What is the difference between Travel Ball and Rec Ball from a new Travel Ball Manager’s perspective
Guest Post by Don McKay
Between tryouts and practice, we’re now over a month into our new travel ball endeavor: The San Diego Blaze (www.sdblaze.org). I’m the overall manager, though I’m supported by a solid group of five or six of coaches and a handful of other parents that have talked and planned about starting a travel ball program for over a year. Since we’re holding our first annual Blaze picnic today, it seems appropriate to pass on some of my observations thus far on what I’ve noticed is different from Rec ball.
First off, it’s a ton more work. I tell everyone that I’ve started a business from which I don’t expect to get paid (and then question my sanity along with everyone else). Like any business, we developed a business plan we try to follow, we have to market smartly, we have unexpected expenses and a revenue
stream that never seems to go as far as we hoped. While it is more fun than ever being on the softball field (more on that in a bit), the off-field headaches and stress are exponentially higher for a travel ball manager compared to a rec ball manager or board member.
Competition for players in Southern California is cut-throat, and so we’re in constant recruiting mode. Additionally, since we’re a new program, we’re top-heavy with players who are new to travel ball. Some players and/or parents have signed up for travel ball thinking that it was just Rec All-Stars with fancier uniforms, not realizing the bigger time commitment or the fact that the stakes are higher in travel ball. As a result, we’ve had a couple of players back out after the first couple of practices. In the long-run, I’d rather those players leave now than later, but it does present some short-term problems as we scramble to recruit players to re-fill our rosters. Thankfully, the support within our small softball community has been even more positive than I thought, and now that folks are seeing that we’re surviving and moving on, more players are expressing an interest in joining the team. Additionally, a grunch of good players in the area who are already playing travel ball for other teams have agreed to sub for us if we’re short-handed for games.
However, in spite of the headaches, I’ve never been happier on the softball field. Having three 2-hour practices a week (as opposed to two or three 90 minute practices in rec – and down to one or two practices during the regular season) allows us to spend a lot more time on the details and fundamentals
of the game. I’ve now been able to include drills in practice that I just never had the time to include for my Rec Ball teams. For example, we’ve instituted a long-toss program and have seen HUGE improvement in our players’ throwing mechanics, as well as how far they can throw and their accuracy.
We do softball-specific agility training twice a week, and have seen a measurable improvement in player speed and strength in just a few weeks!
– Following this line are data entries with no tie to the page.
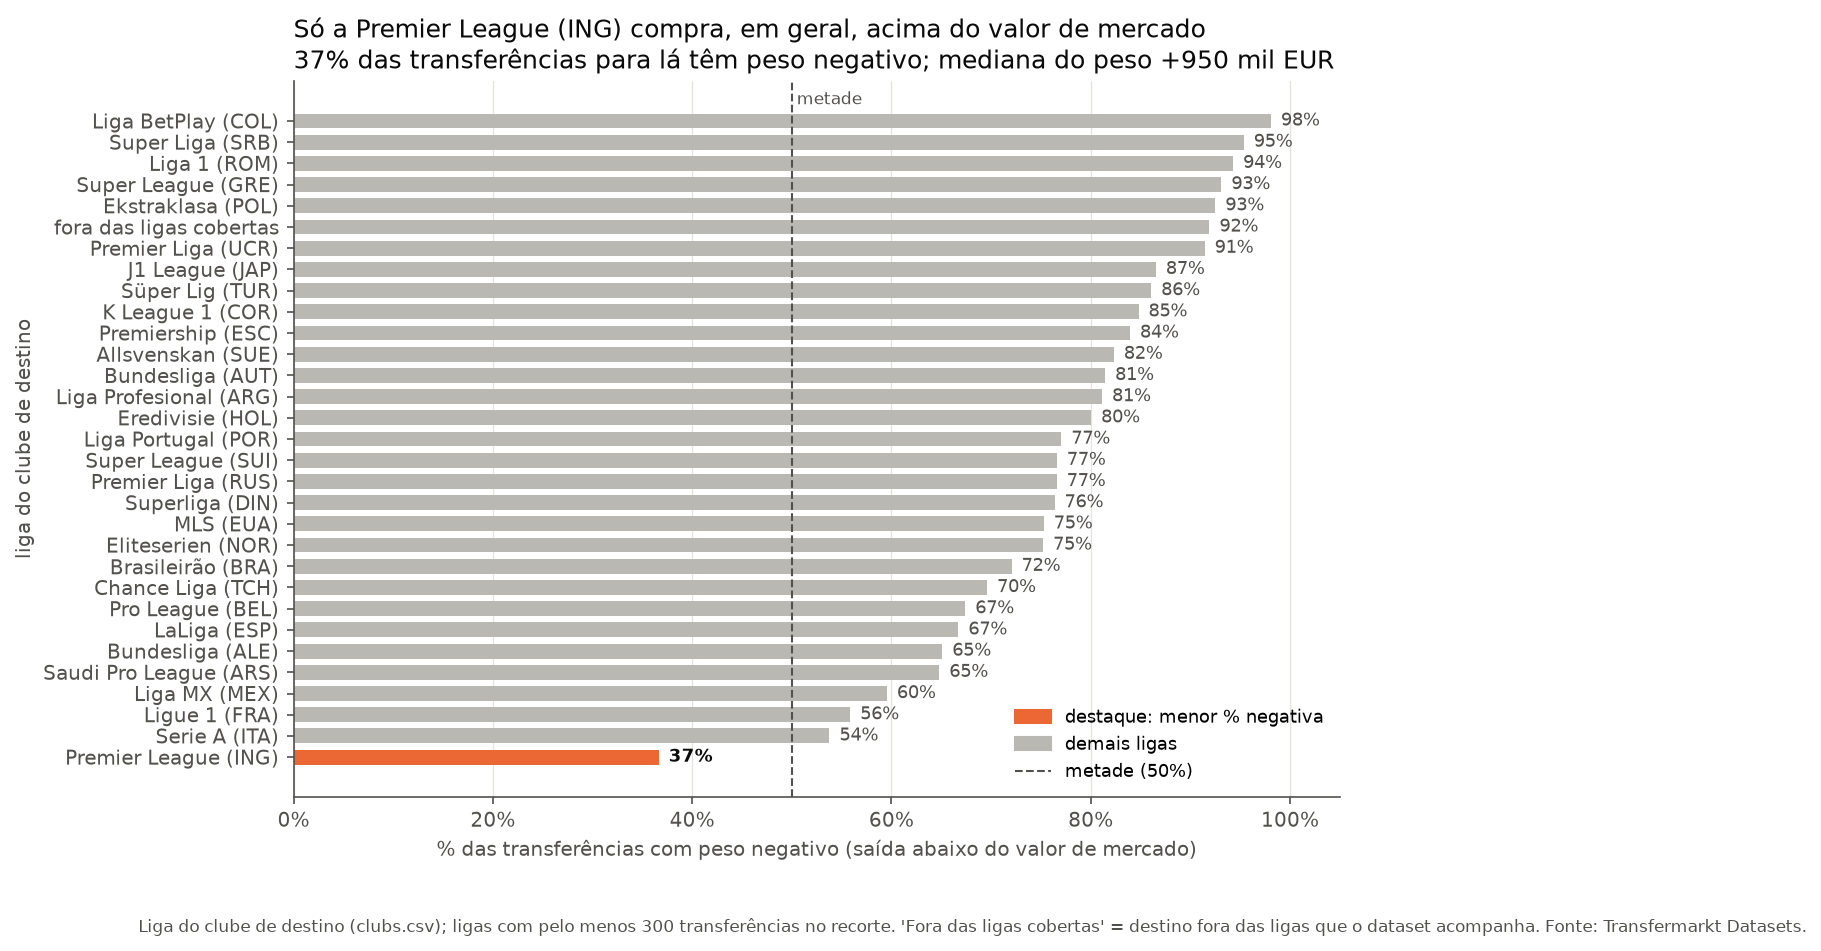
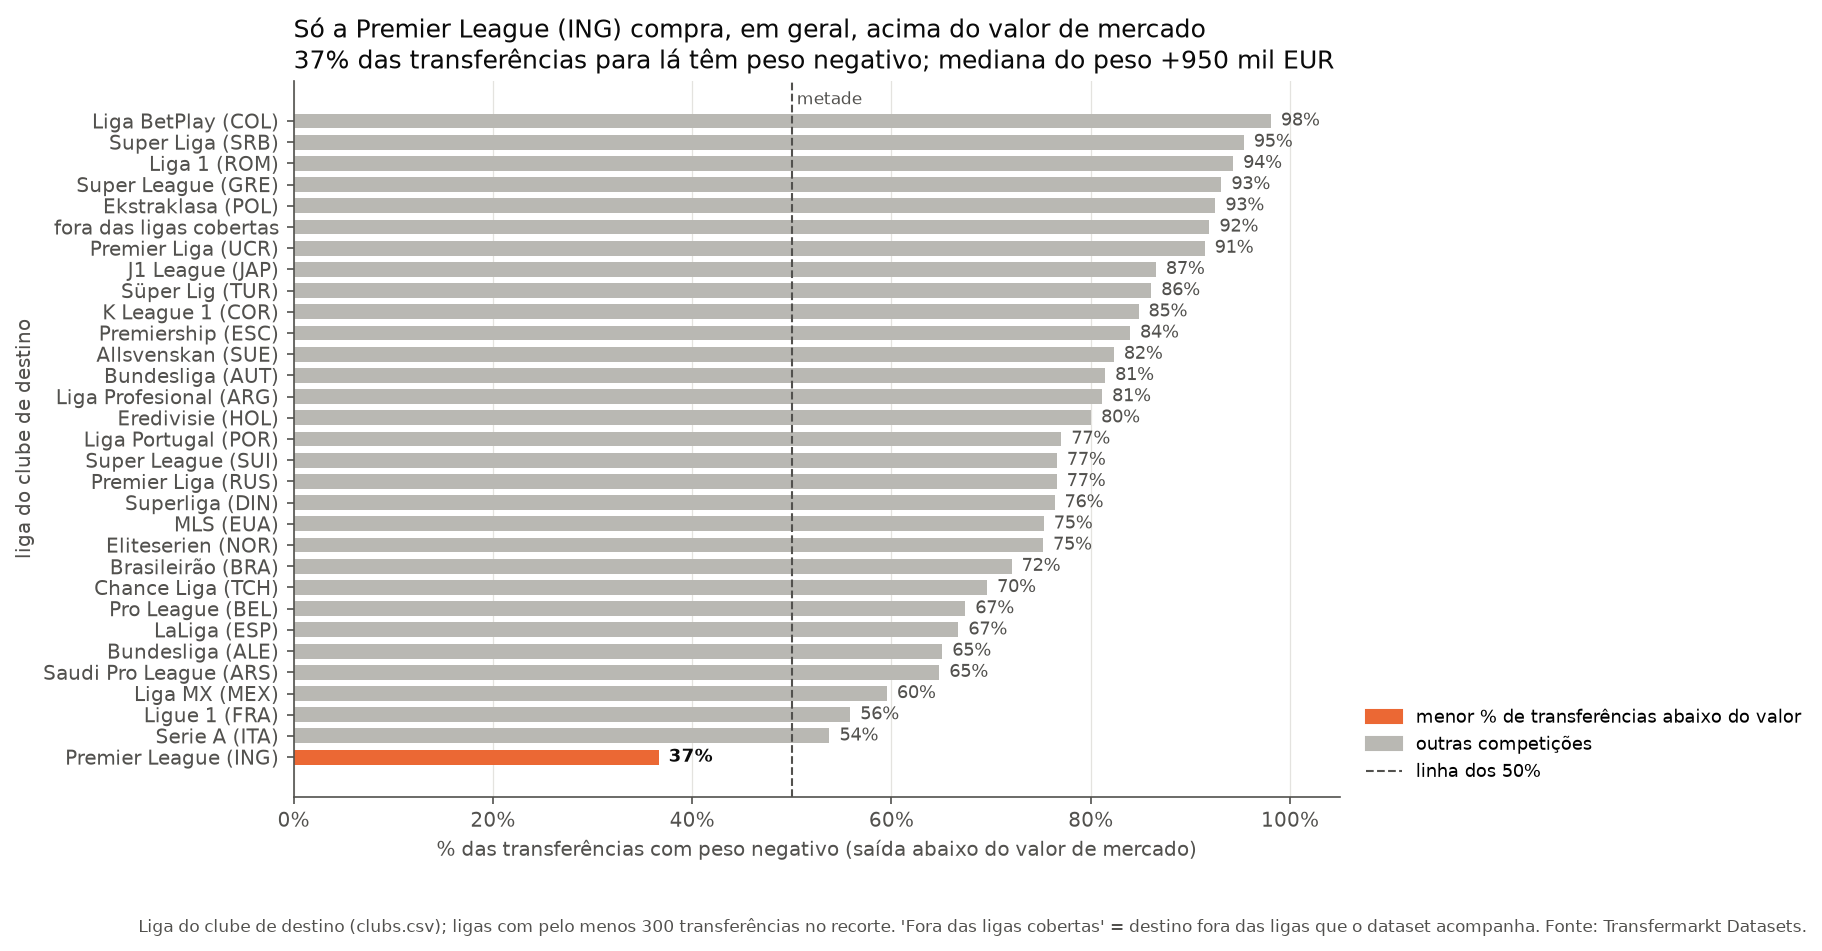
x2: textos da legenda reescritos à mão e legenda fora do eixo

diff --git a/src/viz_parte2.py b/src/viz_parte2.py
@@ -376,11 +376,14 @@ def explanatoria_ligas(t, saida):
     ax.xaxis.set_major_formatter(FuncFormatter(pct_eixo))
     ax.set_xlabel("% das transferências com peso negativo (saída abaixo do valor de mercado)")
     ax.grid(axis="y", visible=False)
-    # [IA] Claude Code (Claude Opus 5.5) – rótulo y e legenda no canto vazio à direita das barras mais curtas
+    # [IA] Claude Code (Claude Opus 5.5) – código do rótulo y e da legenda; textos da legenda escritos por Caio
     ax.set_ylabel("liga do clube de destino")
-    ax.legend(handles=[Patch(color=DESTAQUE, label="destaque: menor % negativa"), Patch(color=NEUTRO, label="demais ligas"),
-                       Line2D([], [], color=TEXTO_2, ls="--", lw=1, label="metade (50%)")],
-              loc="lower right", fontsize=8.5)
+    ax.legend(handles=[
+    Patch(color=DESTAQUE, label="menor % de transferências abaixo do valor"),
+    Patch(color=NEUTRO, label="outras competições"),
+    Line2D([], [], color=TEXTO_2, ls="--", lw=1, label="linha dos 50%")
+],
+        loc="lower left", bbox_to_anchor=(1.01, 0), fontsize=8.5)
     r = g.loc[destaque]
     sinal = "+" if r["mediana"] > 0 else ""
     ax.set_title(f"Só a {LIGAS.get(destaque, destaque)} compra, em geral, acima do valor de mercado\n"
While I never feel like there is enough time in practice to get everything done that we’d like to get done, I am now confident that we’re building a foundation within our players that will benefit them their entire softball careers.
Finally, the most pleasant surprise has been the players themselves. These girls, no matter what their initial skill or natural talent level, are super motivated to become better players. When my youngest daughter played travel ball for the first time this summer (for another team), it was amazing to watch her raise her skills from good 11-year-old-Rec-Player to good-14U-Travel-Ball-player in a span of a few weeks. Being surrounded by better and equally-motivated players made her work that much harder to get her game up to a higher level of play than she’d ever even considered beforehand. We’re seeing the same thing happen with our Blaze players: the sprinkling of experienced travel ball players are pulling the rest of the team up to their level just by the example they set. The more inexperienced players have had their eyes opened up to a higher level of play that they see that they can reach. In short, I’ve never had a team improve so much so quickly, and it is primarily because our girls are pushing themselves to do so.
I know that there is a ton of stuff I’ve yet to learn about this whole travel ball thing (I’m a lot excited and a bit terrified about our first friendlies coming up in a month), but one thing is for sure:
Seeing girls who otherwise may never have had the opportunity to play travel ball improve dramatically from practice to practice has definitely made the off-field challenges worth it!